▶ ACTIVITY
Where a line of the records holds the string "ipynb", copy that line.

== RECORDS SUPPLIED

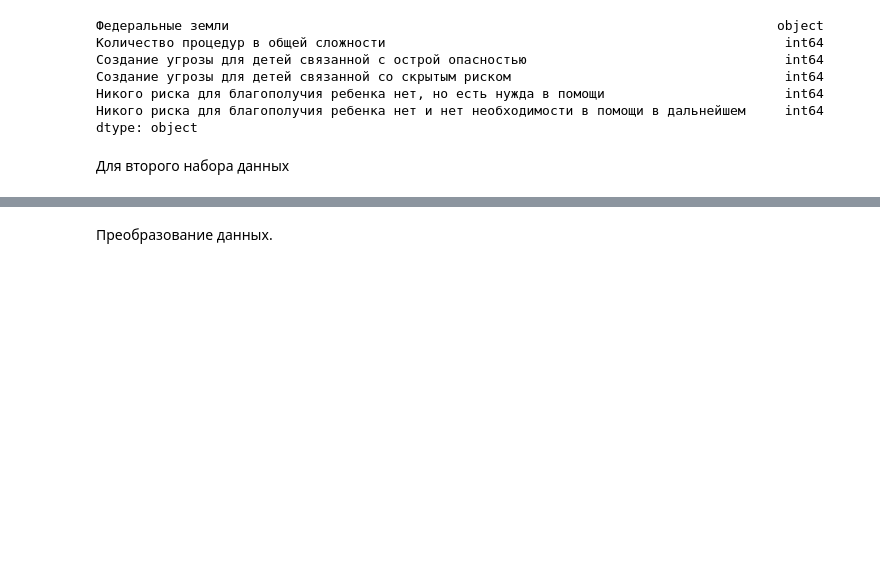
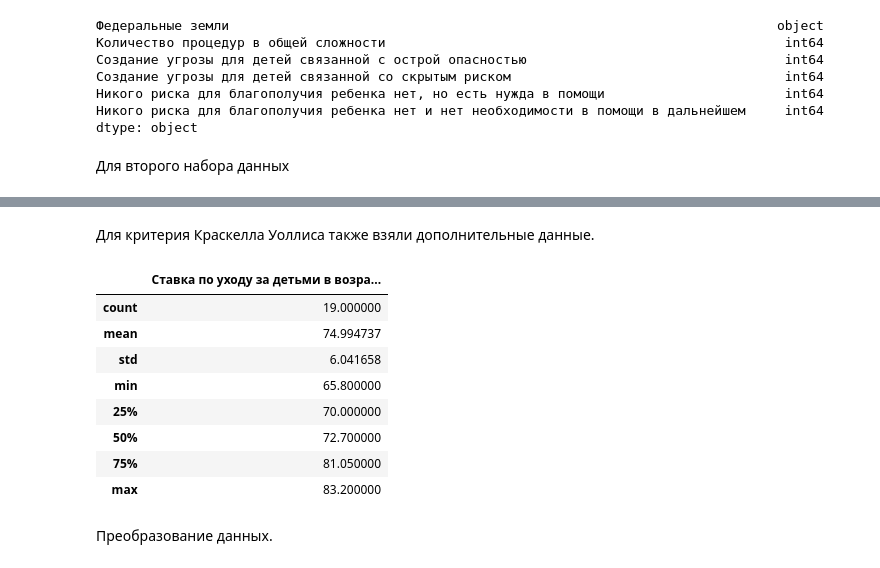
Before and after one commit to AlisaRezanova/SOI_2, a Jupyter notebook: ПР2.ipynb, the cells around one changed output, grey strips where cells are left out. Saved outputs shown, nothing was run; the diff lists cells and outputs as text; code cells hidden in the pictures; blank space fills up the shorter version.

```diff
--- a/ПР2.ipynb
+++ b/ПР2.ipynb
@@ -55,6 +55,27 @@ df1.head()
 | 2 | Берлин | 4.9 | 7.3 | - | ... |
 | 3 | Бранденбург | 4.8 | 8.9 | 11.6 | ... |
 | 4 | Бремен | 3.1 | 6.5 | 5.9 | ... |
+# %% [markdown]
+Для критерия Краскелла Уоллиса также взяли дополнительные данные.
+# %%
+path1 = 'C:/Users/Алиса/Desktop/ГУАП/3 курс/1 семестр/Статистическая обработка информации/Лабораторная работа №2/LR2-2.xlsx'
+df2 = pd.read_excel(path1, header=None)
+df_col3 = df2.iloc[4:23, [0, 4]]
+df_col3.columns = ['Федеральные земли', 'Ставка по уходу за детьми в возрасте от 0 до 6 лет в % без миграционного прошлого']
+df2 = df_col3.reset_index(drop=True)
+df2.head()
+df2['Ставка по уходу за детьми в возрасте от 0 до 6 лет в % без миграционного прошлого'] = df2['Ставка по уходу за детьми в возрасте от 0 до 6 лет в % без миграционного прошлого'].str.replace(',', '.').astype(float)
+df2.describe()
+# %% [output]
+|  | Ставка по уходу за детьми в возра... |
+| count | 19.000000 |
+| mean | 74.994737 |
+| std | 6.041658 |
+| min | 65.800000 |
+| 25% | 70.000000 |
+| 50% | 72.700000 |
+| 75% | 81.050000 |
+| max | 83.200000 |
 # %% [markdown]
 Преобразование данных.
 # %%
```
Also changed, not shown: parts of 8 cells of this notebook.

====

▶ THE ANSWER
Before and after one commit to AlisaRezanova/SOI_2, a Jupyter notebook: ПР2.ipynb, the cells around one changed output, grey strips where cells are left out. Saved outputs shown, nothing was run; the diff lists cells and outputs as text; code cells hidden in the pictures; blank space fills up the shorter version.
--- a/ПР2.ipynb
+++ b/ПР2.ipynb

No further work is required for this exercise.